## What to do
Return the count of lines in the following records that include "function", and nothing more.

Records to use below:

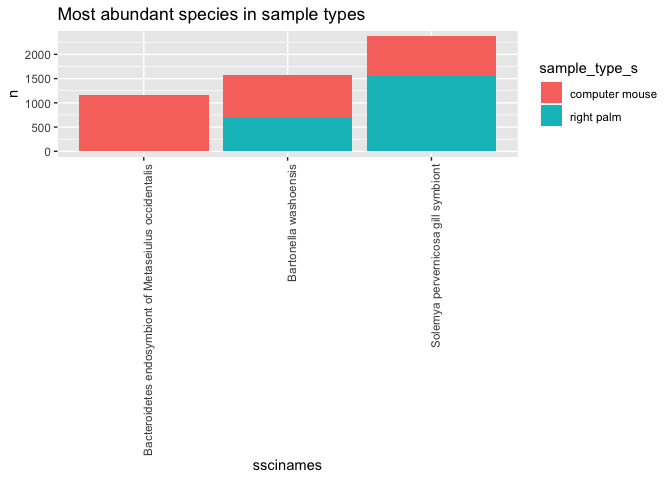
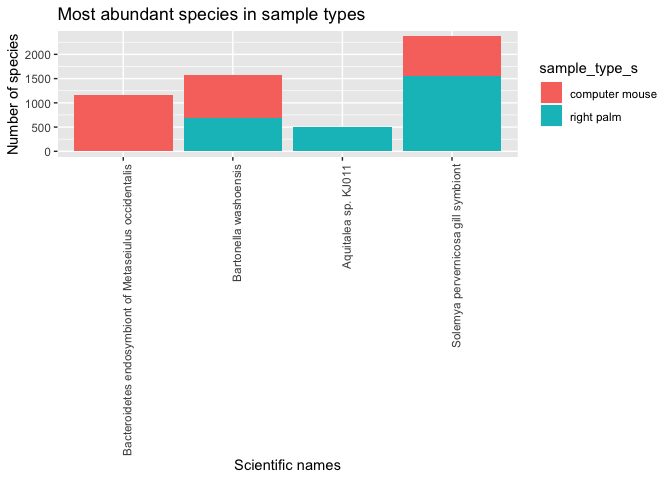
Add final project and analysis

diff --git a/Analysis_of_BLAST_Results.md b/Analysis_of_BLAST_Results.md
@@ -1,0 +1,273 @@
+Analysis of BLAST Results
+================
+Brian Rezende
+October 8, 2018
+
+Introduction
+============
+
+Advancements and implementation of sequencing caters to range of scientific questions that are in question. For instance, pyrosequencing is a method of DNA sequencing that relies on the detection of pyrophosphate release and generation of light on nucleotide incorporation. [Source](https://www.sciencedirect.com/topics/neuroscience/pyrosequencing) This particular type of sequencing has been beneficial in being able to quantitatively compare bacterial commmunities across various subjects. In scientific literature there has been an influx of research that highlights the diversity of skin-associated bacteria, which was once thought of as less diverse. This work has also demonstrated that there is high interindividual variability in the composition of these communities. Through using this approach we are better able to investigate communities that were once indistinguishable to us.
+
+Have you ever pondered on the number of individuals that pass through and use an institutes library a day? Quickly these spaces may turn into breeding grounds for bacteria and other microbial organisms. Though they remain invisible to the human eye, there is no denying their existence and ability to grow and spread exponentially. Fortunately, advancements in the field of sequencing have allowed for analysis of urban biomes. In this analysis we'll examine diverse skin-associated bacterial communities and their comparison to human bacterial communities. Findings centered around these communities have found that skin bacterial communities are personalized, yet there is a link between the residual skin bacteria left on objects and bacteria on the object that the individual last touched. This **revolutionary forensic practice** predicts and can even match the bacteria on objects that have been left untouched for up to two weeks. The bacteria range in place of origin and allow us to better understand the mechanisms of bacteria, the degree of variability, and to one day become integrated with *traditional* forensic practices.
+
+Methods
+=======
+
+Sample origin and sequencing
+----------------------------
+
+Fierer et. al provided the inital samples that promoted this analysis. They swabbed the palms of men and woman and computer mice at the University of Colorado, Boulder. By following a persistent trend that skin-associated bacteria leaves on objects and surfaces touched on a daily basis, they discovered abundant and diverse bacterial communities. The following criteria was required to properly link the bacteria from different environments: *Recovered bacterial DNA allows for adequate characterization and comparison of communities. *Persistance of skin-associated bacteria on surfaces for days to weeks \*Surfaces touched are effectively linked to individuals by assessing the similarity between the two bacterial communities. This was completed by carrying out three interrelated studies, which combined phylogenetic community analyses with a high throughput pyrosequencing approach.
+
+Add about a paragraph here.
+
+Computational
+-------------
+
+To initiate the project 20 raw fastq files were run through a pipeline that performed quality control checks. Information within these fastq files were from cultured swabs that originated from individual keys from three keyboards. These keyboard communities were then compared to the communities found on the fingertips of the respective keyboard user. These communities included the right palms of 5 human men, 5 human females, and 10 computer mice. The files were trimmed based on quality score and then converted to fasta files through the use of for loops. These files were then BLAST'ed against a local repository on GenBank to produce BLAST sequence code. By BLAST'ing a sample, it is being run against the database and looking for sequence matches. Following this pipeline, the fasta files were analyzed further by running the CSV files into an alternate pipeline. This allowed for greater specification in what the files contained and what we may infer from them.
+
+Once the BLAST sequence code was complete the output was marked down with R. The pyrosequencing technique aforementioned was used, thus generating an average of 1,4000 bacterial 16S rRNA gene sequences per sample. The BLAST results were transformed into figures rather than quantifiable data for further analysis. What this aims to answer is the validity of being able to quantitatively compare bacterial communities found on objects and skin to effectively match the individual to the object with a high degree of certainty.[Source](https://trace.ncbi.nlm.nih.gov/Traces/sra/sra.cgi?study=ERP022657) The final step included using another Genbank database with over 250 hand surfaces and matching the objects to specific individuals by the bacteria that was collected.
+
+The cultured swabs originated from individual keys from three keyboards. These keyboard communities were then compared to the communities found on the fingertips of the respective keyboard user. In order to further support their samples they obtained swabs from private and public computer keyboards to quantify the degree of correspondance between the owners "fingerprints" and their keyboard versus keyboards they have never used. Using the skin bacteria communities they examined how similar they were with objects stored at **-20ºC**. [Source](https://www.ncbi.nlm.nih.gov/bioproject/PRJEB20500/) This comparison is made due to the conditions closely matching ones that are imposed on stored samples before undergoing DNA extraction. The final step included using a Genbank database with over 250 hand surfaces and matching the objects to specific individuals by the bacteria that was collected.
+
+And another paragraph or two here.
+
+Results
+=======
+
+``` r
+# Be sure to install these packages before running this script
+# They can be installed either with the install.packages() function
+# or with the 'Packages' pane in RStudio
+
+# load packages
+library("dplyr")
+library("tidyr")
+library("knitr")
+library("ggplot2")
+```
+
+``` r
+# Output format from BLAST is as detailed on:
+# https://www.ncbi.nlm.nih.gov/books/NBK279675/
+# In this case, we used: '10 sscinames std'
+# 10 means csv format
+# sscinames means unique Subject Scientific Name(s), separated by a ';'
+# std means the standard set of result columns, which are:
+# 'qseqid sseqid pident length mismatch
+# gapopen qstart qend sstart send evalue bitscore',
+
+
+# this function takes as input a quoted path to a BLAST result file
+# and produces as output a dataframe with proper column headers
+# and the 'qseqid' column split into sample and seq number
+read_blast_output <- function(filename) {
+  data_in <- read.csv(filename,
+                      header = FALSE, # files don't have column names in them
+                      col.names = c("sscinames", # unique Subject Sci Name(s)
+                                    "qseqid",    # Query Seq-id
+                                    "sseqid",    # Subject Seq-id
+                                    "pident",    # Percntge of identical matches
+                                    "length",    # Alignment length
+                                    "mismatch",  # Number of mismatches
+                                    "gapopen",   # Number of gap openings
+                                    "qstart",    # Start of alignment in query
+                                    "qend",      # End of alignment in query
+                                    "sstart",    # Start of alignment in subj
+                                    "send",      # End of alignment in subject
+                                    "evalue",    # Expect value
+                                    "bitscore"))  # Bit score
+
+  # Next we want to split the query sequence ID into
+  # Sample and Number components so we can group by sample
+  # They originally look like "ERR1942280.1"
+  # and we want to split that into two columns: "ERR1942280" and "1"
+  # we can use the separate() function from the tidyr library to do this
+  # Note that we have to double escape the period for this to work
+  # the syntax is
+  # separate(column_to_separate,
+  # c("New_column_name_1", "New_column_name_2"),
+  # "seperator")
+  data_in <- data_in %>%
+    separate(qseqid, c("sample_name", "sample_number"), "\\.")
+}
+```
+
+``` r
+# this makes a vector of all the BLAST output file names, including
+# the name(s) of the directories they are in
+files_to_read_in <- list.files(path = "output/blast",
+                               full.names = TRUE)
+
+# We need to create an empty matrix with the right number of columns
+# so that we can rbind() each dataset on to it
+joined_blast_data <- matrix(nrow = 0,
+                            ncol = 14)
+
+# now we loop over each of the files in the list and append them
+# to the bottom of the 'joined_blast_data' object
+# we do this with the rbind() function and the function we
+# made earlier to read in the files, read_blast_output()
+for (filename in files_to_read_in) {
+  joined_blast_data <- rbind(joined_blast_data,
+                             read_blast_output(filename))
+}
+```
+
+``` r
+# Next we want to read in the metadata file so we can add that in too
+# This is not a csv file, so we have to use a slightly different syntax
+# here the `sep = "\t"` tells the function that the data are tab-delimited
+# and the `stringsAsFactors = FALSE` tells it not to assume that things are
+# categorical variables
+metadata_in <- read.table(paste0("data/metadata/",
+                                 "fierer_forensic_hand_mouse_SraRunTable.txt"),
+                          sep = "\t",
+                          header = TRUE,
+                          stringsAsFactors = FALSE)
+
+# Finally we use the left_join() function from dplyr to merge or 'join' the
+# combined data and metadata into one big table, so it's easier to work with
+# in R the `by = c("Run_s" = "sample_name")` syntax tells R which columns
+# to match up when joining the datasets together
+joined_blast_data_metadata <- metadata_in %>%
+  left_join(joined_blast_data,
+            by = c("Run_s" = "sample_name"))
+```
+
+``` r
+levels(factor(joined_blast_data_metadata$env_feature_s))
+```
+
+    ## [1] "human-associated habitat" "surface"
+
+``` r
+#group by species name and calculate mean percent identity
+joined_blast_data_metadata %>%
+  group_by(sscinames, sample_type_s) %>%
+  tally() %>%
+  filter(n > 475) %>%
+  ggplot(aes(x = sscinames,
+             y = n,
+             fill = sample_type_s)) +
+  geom_col()+
+  labs(x = "Scientific names") +
+  labs(y = "Number of species") +
+  theme(axis.text.x = element_text(angle = 90,
+                                   hjust = 1)) +
+ggtitle("Most abundant species in sample types")
+```
+
+![](Analysis_of_BLAST_Results_files/figure-markdown_github/group-by-summarize-1.png)
+
+``` r
+# grouping and summarizing to see how the types of taxa are similar on male/female
+# hands and computer mice
+joined_blast_data_metadata %>%
+  group_by(sample_type_s, sex_s, sscinames) %>%
+  tally() %>%
+  filter(n > 220) %>%
+  ggplot(aes(x = sample_type_s,
+             y = n,
+             fill = sscinames)) +
+    geom_col(position = position_dodge()) +
+    facet_wrap(~sex_s) +
+    theme(axis.text.x = element_text(angle = 60,
+                                     hjust = 1)) + 
+  labs(x = "Sample type") +
+  labs(y = "Number of species" ) +
+ggtitle("Similarity of taxa in sample types")
+```
+
+![](Analysis_of_BLAST_Results_files/figure-markdown_github/similarity%20of%20mouse%20taxa%20on%20student%20hands-1.png)
+
+``` r
+#group and track the sequence alignment length and number of mismatches 
+joined_blast_data_metadata %>%
+  group_by(length, mismatch) %>%
+  ggplot(aes(x = length,
+             y = mismatch)) +
+  geom_point() +
+  labs(x = "Sequence length") +
+  labs(y = "Number of Mismatches") +
+ggtitle("Mismatches in sequence lengths")
+```
+
+![](Analysis_of_BLAST_Results_files/figure-markdown_github/alignment%20length%20and%20errors-1.png)
+
+``` r
+# Here using the 
+joined_blast_data_metadata %>%
+  filter(bitscore < 200,
+         bitscore > 180) %>%
+  group_by(sscinames) %>%
+  summarize(mean_bitscore = mean(bitscore)) %>%
+  ggplot(aes(x = sscinames,
+             y = mean_bitscore))+
+  geom_col() +
+  labs(x = "Scientific names") +
+  labs(y = "Mean Bitscore") +
+  theme(axis.text.x = element_text(angle = 90,
+                                   hjust = 1)) +
+  ggtitle("Bitscores")
+```
+
+![](Analysis_of_BLAST_Results_files/figure-markdown_github/bitscore%20and%20organisms-1.png)
+
+``` r
+joined_blast_data_metadata %>%
+  filter(bitscore < 200,
+         bitscore > 150) %>%
+  select(sscinames) %>%
+  distinct() %>%
+  pull() -> low_bitscore
+```
+
+``` r
+joined_blast_data_metadata %>%
+  filter(sscinames %in% low_bitscore) %>%
+  group_by(sscinames) %>%
+  tally() %>%
+  arrange(desc(n))
+```
+
+    ## # A tibble: 74 x 2
+    ##    sscinames                                        n
+    ##    <fct>                                        <int>
+    ##  1 Solemya pervernicosa gill symbiont            2372
+    ##  2 unidentified bacterium                         420
+    ##  3 Cardiobacterium sp. feline oral taxon 346      101
+    ##  4 Lupinus angustiflorus                           92
+    ##  5 Alphaproteobacteria bacterium                   42
+    ##  6 Anaeroplasma abactoclasticum                    35
+    ##  7 bacterium endosymbiont of Onthophagus Taurus    35
+    ##  8 Ruminococcus sp.                                33
+    ##  9 Treubaria triappendiculata                      16
+    ## 10 bacterium WH3-2                                 14
+    ## # ... with 64 more rows
+
+``` r
+# Here we're using the dplyr piping syntax to select a subset of rows matching a
+# criteria we specify (using the filter) function, and then pull out a column
+# from the data to make a histogram.
+joined_blast_data_metadata %>%
+  filter(env_material_s == "sebum") %>%
+  ggplot(aes(x = pident)) +
+    geom_histogram() +
+    ggtitle("Percent Identity") +
+    xlab("Percent")
+```
+
+    ## `stat_bin()` using `bins = 30`. Pick better value with `binwidth`.
+
+![](Analysis_of_BLAST_Results_files/figure-markdown_github/histograms-1.png)
+
+In Figure 1 this demonstrates the top four species that were found in both the computer mice and the right palm of both men and women. The number of times that a species name was recognized is tallyed and plotted against its repsective name and demonstrates the abundance. It shows that **Solemya pervernicosa gill symbiont** has the greatest abundance on human hands while **Bacterioidetes endosymbiont of Metaseiulus occidentalis** has the greatest abundance on only computer mice. An interesting finding that this figure reports is that although **Aquitalea sp.KJ011** was amongst one of the most abundant bacterial species, it appeared only on human palms. Figure 2. aimed to delve greater into the distribution of the species in each specific sample type. It becomes evident that there is discrimination in the types of species that exist on male and female hands, while sharing some similarity with the computer mice. The computer mice samples have a greater distribution of bacterial communities, while the human palm communities are more heavily populated 1-2 communities. **Bartonella washoensis** is shown to appear more *only* on the palms of females while **Solemya pervernicosa gill symbiont** appears more *only* on the palms of males. This graph is taking the top reported communities and cross examining them to see if a community thrives on more than one sample type. Figure 3. offers a *broader* perspective on the analysis made. It demonstrates that as the sequence lengths increase, there is a steady increase in the number of mismatches. The shorter the sequence length is the less mismatches that are reported. It groups and tracks the sequence alingment length and number of mismatches. Figure 4. compiles the names of species that obtained a Bitscore in the range of 180-200. A Bitscore is generated by BLAST and it demonstrates that there is a greater accuracy in being able to match the sequences of the collected species to the Genbank database that it was compared to. It reports those that had greater sequence similarity and plots them against one another.
+
+Discussion
+==========
+
+Our initial analysis was run through a series of pipelines and parameters. The pipelines served as a method to infer specifics and clean up the data before running it through RStudio parameters. Beginning with Figure 1. that details the top four bacterial species found within the samples, it allows for more detailed analysis of the communities. This can be viewed as the foundation of the analysis because it demonstrates which community has the greatest prevalence on the samples. Solemya pervernicosa gill symbiont appeared on four of the five male subjects that were tested and sequenced, which correlates with their greater appereance on male subjects as opposed to female or computer mice subjects. This type of bacteria is interesting due to its origin being from northwestern Japan. Despite its vast travel length, it is found commonly in both male hand samples and computer mice. In contrast, there was a greater prevalence of *Bartonella washoensis* in both female hand samples and computer mice, which could be inferred from their source of mitral valve endocarditis. This bacteria was spread from dogs to squirrels and it was correlated to causing meningitis in humans. Despite the bacteria holding implications for viral infections, it is tamed and exists on communities in common sample types.
+
+Morever, Figure 3 is especially interesting due to being able to track the number of mismatches within the sequence lengths. This leads us to believe that with better sequencing techniques we would be able to achieve a higher level of similarity within the species and sample types. A baseline exists towards the longer end of the sequences, which leads us to believe that there is an organism that did not register an appropriate number of sequences. Other organisms have a straight plot that demonstrates frequent mismatches as the sequence length increases. There is a greater density and spread as the sequence length increases, which could be reconclied by using more advanced sequencing methods.
+
+In Figure 4. the distribution of Bitscores is interesting to examine due to its spread across several species. It is crucial to consider that the higher the Bitscore the greater the sequence similarity is. If there is a higher Bitscore then we are able to better trust of the sequence names and how it compares to the GenBank database. Once we're able to better match the species sequences to the GenBank database we can infer that the pipeline and BLAST sequencing is accuarate in reproducing data. Future implications that this holds is that through better sequencing techniques and an increased sample type we can better relate sample types and different bacteria that exist on them. If we are able to limit the number of mismatches and sequence length then there would be a greater accuracy of quantifying the type of communities that exist on humans, animals, and other objects.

End of Records to use.

## Exercise solution
8